The indicator score is unique and powerful because it accounts for several timeframes. It is not tethered to one specific timeframe. A stock must score well with all indicators and all timeframes to earn a top indicator score and technical rank. The indicator score puts more weight on the two long-term indicators, which makes sense because the long-term trend is the strongest force. The weightings decline as scoring moves to the short-term indicators.
Each stock is scored based on six different technical indicators. These six indicators can be subdivided into three groups: long-term, medium-term and short-term. The list below details these indicators, the relevant timeframe and the weightings. For a full description on how the SCTR is calculated click here.
Long-Term Indicators (weighting)
- Percent above/below 200-day SMA (30%)
- 125-day Rate-of-Change (30%)
Medium-Term Indicators (weighting)
- Percent above/below 50-day SMA (15%)
- 20-day Rate-of-Change (15%)
Short-Term Indicators (weighting)
- 3-day slope of PPO-Histogram (5%)
- 14-day RSI (5%)
Current Technical Rankings for the S&P 500 (as of 1/9/12)
The SCTR shows how a stock is performing relative to its peers, not a benchmark index. Indices, such as the S&P 500, are dominated by large-caps and may not truly reflect the market as a whole. Instead of benchmarking to one index, SCTR sorts all stocks within a specific universe, such as the S&P 500, S&P MidCap 400 or S&P SmallCap 600. In this regard, investors can see how Apple (AAPL) is performing relative to Amazon (AMZN), IBM (IBM) and the rest of the stocks in the S&P 500.
Below is a list of the 10 strongest stocks in the S&P 500 based on the SCTR (as of 1/9/12).
Tactical Strategy / How to Use These Rankings
As discussed above, the SCTR shows how a stock is performing relative to its peers. That said, it is a useful tool to use if you are trying to choose which stock to buy among several different candidates.
For example, let's say after detailed fundamental analysis you decide that you want to invest in a home improvement retailer based on the current state of the housing market. Both Home Depot (HD) and Lowe's Companies (LOW) look similar from a fundamental standpoint, but you are having trouble deciding which one to pull the trigger on.

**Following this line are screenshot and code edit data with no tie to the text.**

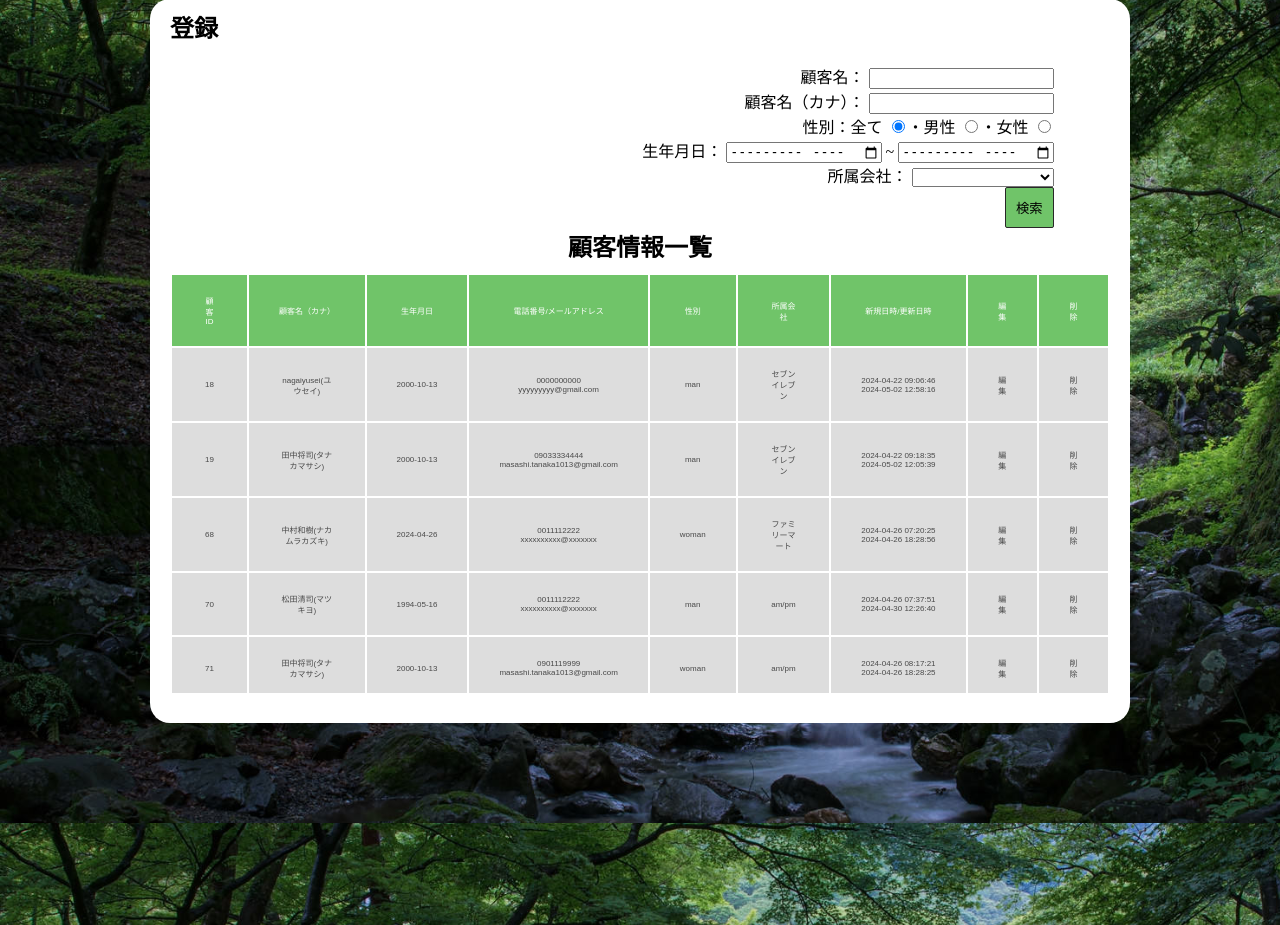
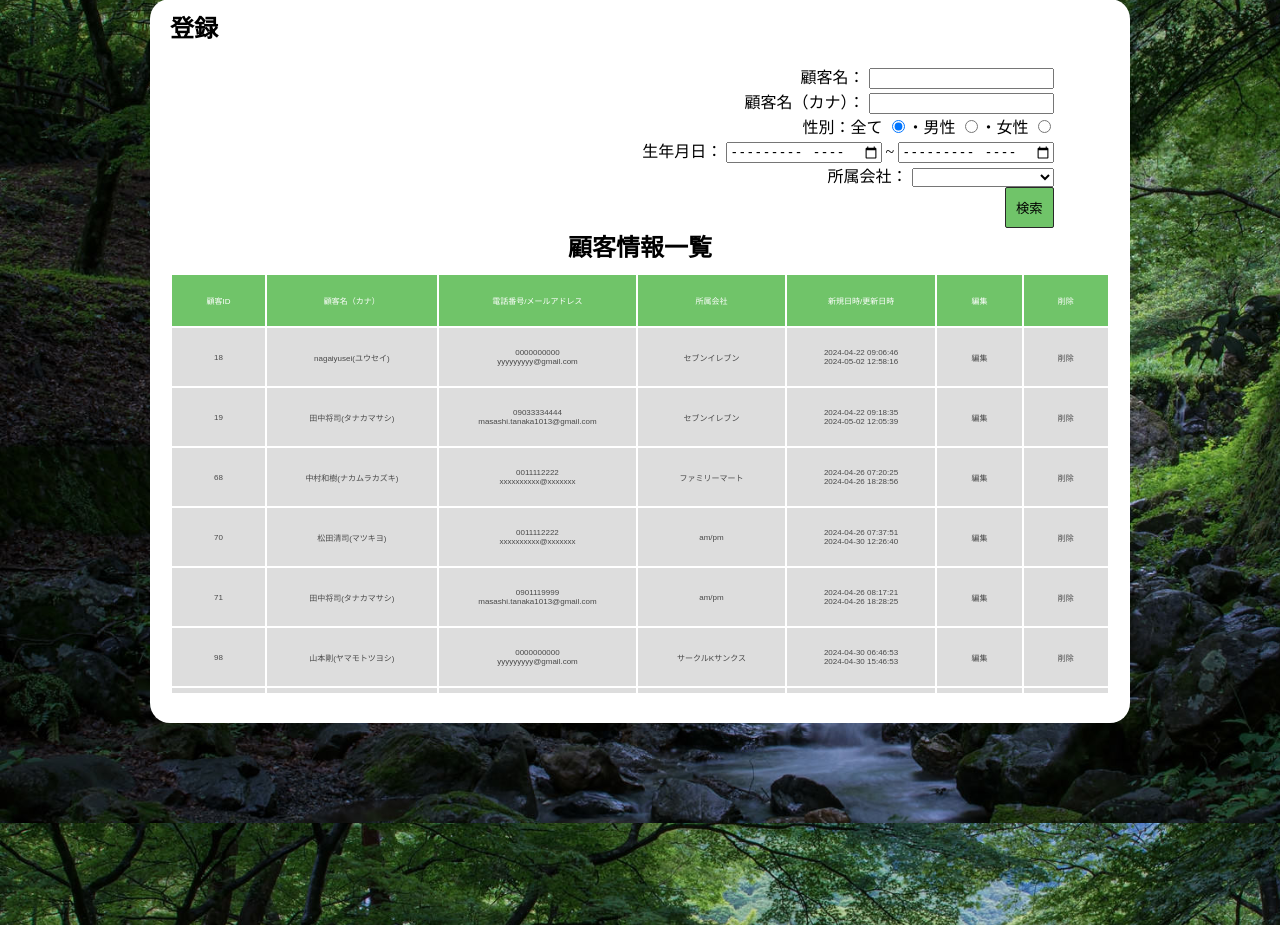
Before and after one commit to yusei00nagai/client, a PHP site: page /search.php in a window 1280 px wide. Shown: the part 101-1026 px from the top of the page. Run offline with PHP 8.4, Linux system fonts and the light colour scheme; data comes from the database, SQL or seed files in the repository; some libraries are stand-ins or nearby versions.

Commit message:
一覧修正 生年月日と性別を非表示

```diff
--- a/js/onload_1.js
+++ b/js/onload_1.js
@@ -99,9 +99,9 @@
         tableHTML += '<tr id="' + item['id'] + '">';
         tableHTML += '<td>' + item['id'] + '</td>';
         tableHTML += '<td>' + item['user_name'] + '(' + item['user_kana'] + ')' +'</td>';
-        tableHTML += '<td nowrap>' + item['user_born'] + '</td>';
+        // tableHTML += '<td nowrap>' + item['user_born'] + '</td>';
         tableHTML += '<td>' + item['user_phone'] + '<br>' + item['user_mail'] + '</td>';
-        tableHTML += '<td nawrap>' + item['user_sex'] + '</td>';
+        // tableHTML += '<td nawrap>' + item['user_sex'] + '</td>';
         tableHTML += '<td nawrap>' + item['company_name'] + '</td>';
         tableHTML += '<td nowrap>' + item['insert_time'] + '<br>' + item['update_time'] +'</td>';
         tableHTML += '<td><a href="./try.php?id=' + item['id'] + '" class="a-btn updateLink">編集</a></td>';
--- a/search.php
+++ b/search.php
@@ -70,9 +70,9 @@
                     <tr class="look-tr">
                         <th class="look-th">顧客ID</th>
                         <th class="look-th">顧客名（カナ）</th>
-                        <th class="look-th">生年月日</th>
+                        <!-- <th class="look-th">生年月日</th> -->
                         <th class="look-th">電話番号/メールアドレス</th>
-                        <th class="look-th">性別</th>
+                        <!-- <th class="look-th">性別</th> -->
                         <th class="look-th">所属会社</th>
                         <th class="look-th">新規日時/更新日時</th>
                         <th class="look-th">編集</th>
```
Also changed, not shown: js/customer_select.js (deleted).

For a situation like this, it is helpful to look at the SCTR to see which stock currently has the stronger technicals. As shown on the SCTR list above, Home Depot is currently the 9th ranked stock in S&P 500. Conversely, Lowe's is currently ranked 43rd.
Let's take a look at both charts to see what the difference in rankings really means.
As you can see from the weekly charts above, both HD and LOW have been in a strong uptrend since August 2011. However, if you look at the performance of each stock over a longer timeframe, it's easy to see that HD's long-term trend is much stronger (including a strong breakout in November 2011). While LOW has been just as strong over the short-term, the stock has actually traded in a range ($19.00-$27.00) for the past two years.
In addition, LOW's peak to trough volatility has been much higher. From the March 2011 peak to the September 2011 trough, LOW declined approximately 30%. Conversely, HD declined less than 20% over that same period.
Based on a technical comparison of these two stocks, HD is currently the stronger stock to buy right now.